== INSTRUCTIONS FOR THE TASK ==
Each line that contains "internet" needs to be copied from the listing.
^^^^^^^^
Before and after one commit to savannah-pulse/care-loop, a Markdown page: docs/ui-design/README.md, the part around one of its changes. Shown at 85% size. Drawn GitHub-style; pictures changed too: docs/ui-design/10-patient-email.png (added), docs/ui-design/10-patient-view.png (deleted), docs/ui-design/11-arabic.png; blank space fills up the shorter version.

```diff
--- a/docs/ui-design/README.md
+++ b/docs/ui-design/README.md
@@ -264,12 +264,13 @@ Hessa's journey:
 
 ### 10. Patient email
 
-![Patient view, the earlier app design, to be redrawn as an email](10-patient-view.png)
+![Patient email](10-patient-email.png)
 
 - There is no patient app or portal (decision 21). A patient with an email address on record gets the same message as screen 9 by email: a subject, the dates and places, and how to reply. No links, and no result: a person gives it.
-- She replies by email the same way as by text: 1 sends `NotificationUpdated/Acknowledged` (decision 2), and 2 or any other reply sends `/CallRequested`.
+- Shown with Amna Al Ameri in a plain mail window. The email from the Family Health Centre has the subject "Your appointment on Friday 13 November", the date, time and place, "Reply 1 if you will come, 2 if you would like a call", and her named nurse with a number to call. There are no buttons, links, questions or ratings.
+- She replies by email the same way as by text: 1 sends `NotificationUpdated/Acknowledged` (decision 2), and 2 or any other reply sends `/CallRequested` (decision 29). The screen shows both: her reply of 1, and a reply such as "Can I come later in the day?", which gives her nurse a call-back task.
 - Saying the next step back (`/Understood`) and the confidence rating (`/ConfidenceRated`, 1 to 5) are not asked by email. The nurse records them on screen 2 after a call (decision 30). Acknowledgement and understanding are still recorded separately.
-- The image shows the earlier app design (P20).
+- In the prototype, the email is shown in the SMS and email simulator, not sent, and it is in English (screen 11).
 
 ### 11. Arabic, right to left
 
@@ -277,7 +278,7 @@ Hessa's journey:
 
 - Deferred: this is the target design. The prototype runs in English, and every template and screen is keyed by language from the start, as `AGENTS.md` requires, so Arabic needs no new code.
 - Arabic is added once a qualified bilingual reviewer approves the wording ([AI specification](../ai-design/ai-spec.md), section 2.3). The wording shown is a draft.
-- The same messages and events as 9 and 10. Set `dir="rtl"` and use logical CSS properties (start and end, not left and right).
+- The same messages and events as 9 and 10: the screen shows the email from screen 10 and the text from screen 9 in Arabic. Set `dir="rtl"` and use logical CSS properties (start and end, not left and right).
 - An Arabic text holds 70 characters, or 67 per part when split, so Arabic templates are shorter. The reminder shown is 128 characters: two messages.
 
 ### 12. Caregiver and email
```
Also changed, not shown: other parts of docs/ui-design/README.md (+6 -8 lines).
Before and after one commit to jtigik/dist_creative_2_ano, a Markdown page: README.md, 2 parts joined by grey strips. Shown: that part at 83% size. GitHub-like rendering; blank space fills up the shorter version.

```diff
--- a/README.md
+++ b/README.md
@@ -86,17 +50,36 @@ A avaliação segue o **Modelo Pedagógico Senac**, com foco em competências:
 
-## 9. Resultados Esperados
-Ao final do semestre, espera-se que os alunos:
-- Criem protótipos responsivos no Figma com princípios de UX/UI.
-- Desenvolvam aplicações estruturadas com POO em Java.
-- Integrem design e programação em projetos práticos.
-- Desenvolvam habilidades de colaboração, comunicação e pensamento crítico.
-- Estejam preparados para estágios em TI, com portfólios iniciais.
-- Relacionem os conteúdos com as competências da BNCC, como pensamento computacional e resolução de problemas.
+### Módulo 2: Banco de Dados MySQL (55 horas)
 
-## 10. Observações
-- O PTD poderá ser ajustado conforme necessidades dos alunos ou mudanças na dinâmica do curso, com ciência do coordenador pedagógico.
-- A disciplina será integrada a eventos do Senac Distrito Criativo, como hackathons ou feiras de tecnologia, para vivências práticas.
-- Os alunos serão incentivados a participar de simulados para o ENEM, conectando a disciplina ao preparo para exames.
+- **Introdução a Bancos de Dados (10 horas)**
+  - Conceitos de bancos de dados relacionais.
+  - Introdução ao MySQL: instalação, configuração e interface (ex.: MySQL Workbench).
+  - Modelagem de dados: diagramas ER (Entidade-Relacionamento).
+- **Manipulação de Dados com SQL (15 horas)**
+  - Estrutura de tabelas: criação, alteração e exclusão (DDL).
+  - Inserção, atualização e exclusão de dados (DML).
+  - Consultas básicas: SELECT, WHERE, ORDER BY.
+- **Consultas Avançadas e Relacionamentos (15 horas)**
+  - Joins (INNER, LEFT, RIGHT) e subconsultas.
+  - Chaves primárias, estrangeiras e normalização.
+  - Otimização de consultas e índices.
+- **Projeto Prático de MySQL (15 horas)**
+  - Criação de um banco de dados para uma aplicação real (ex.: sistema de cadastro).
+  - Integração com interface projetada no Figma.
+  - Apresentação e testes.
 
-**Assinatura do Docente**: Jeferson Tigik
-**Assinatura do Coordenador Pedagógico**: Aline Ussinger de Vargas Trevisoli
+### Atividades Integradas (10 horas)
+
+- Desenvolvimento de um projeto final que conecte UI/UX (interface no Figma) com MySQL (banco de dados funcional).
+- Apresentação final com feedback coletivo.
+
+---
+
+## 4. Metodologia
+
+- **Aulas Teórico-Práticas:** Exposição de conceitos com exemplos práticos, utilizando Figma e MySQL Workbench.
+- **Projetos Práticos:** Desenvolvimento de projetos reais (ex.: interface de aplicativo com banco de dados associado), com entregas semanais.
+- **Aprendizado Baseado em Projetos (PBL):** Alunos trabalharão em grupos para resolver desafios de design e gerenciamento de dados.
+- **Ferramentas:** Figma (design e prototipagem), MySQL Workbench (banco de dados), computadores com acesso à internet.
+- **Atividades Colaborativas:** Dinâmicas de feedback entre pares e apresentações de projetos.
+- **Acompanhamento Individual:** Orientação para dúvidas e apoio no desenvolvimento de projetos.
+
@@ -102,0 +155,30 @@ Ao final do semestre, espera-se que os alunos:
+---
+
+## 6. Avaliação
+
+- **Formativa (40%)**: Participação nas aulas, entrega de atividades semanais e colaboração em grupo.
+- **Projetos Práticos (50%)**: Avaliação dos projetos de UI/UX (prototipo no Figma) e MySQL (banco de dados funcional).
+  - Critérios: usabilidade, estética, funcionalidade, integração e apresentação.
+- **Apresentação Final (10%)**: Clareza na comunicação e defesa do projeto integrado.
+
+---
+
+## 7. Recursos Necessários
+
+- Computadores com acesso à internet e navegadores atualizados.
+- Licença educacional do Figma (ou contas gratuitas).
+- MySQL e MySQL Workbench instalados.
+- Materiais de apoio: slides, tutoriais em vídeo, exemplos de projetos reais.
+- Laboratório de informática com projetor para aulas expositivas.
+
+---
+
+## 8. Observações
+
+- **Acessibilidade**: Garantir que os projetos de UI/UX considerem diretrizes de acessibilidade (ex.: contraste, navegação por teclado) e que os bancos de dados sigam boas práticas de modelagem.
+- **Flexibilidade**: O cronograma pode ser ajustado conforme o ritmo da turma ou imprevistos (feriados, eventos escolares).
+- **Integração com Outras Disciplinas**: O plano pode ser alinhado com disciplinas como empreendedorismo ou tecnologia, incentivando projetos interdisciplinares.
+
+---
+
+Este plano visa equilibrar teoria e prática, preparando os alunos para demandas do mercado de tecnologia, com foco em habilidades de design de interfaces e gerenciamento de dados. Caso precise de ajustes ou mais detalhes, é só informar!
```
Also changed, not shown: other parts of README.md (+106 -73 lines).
^^^^^^^^
== EXERCISE RESPONSE ==
+- **Ferramentas:** Figma (design e prototipagem), MySQL Workbench (banco de dados), computadores com acesso à internet.
+- Computadores com acesso à internet e navegadores atualizados.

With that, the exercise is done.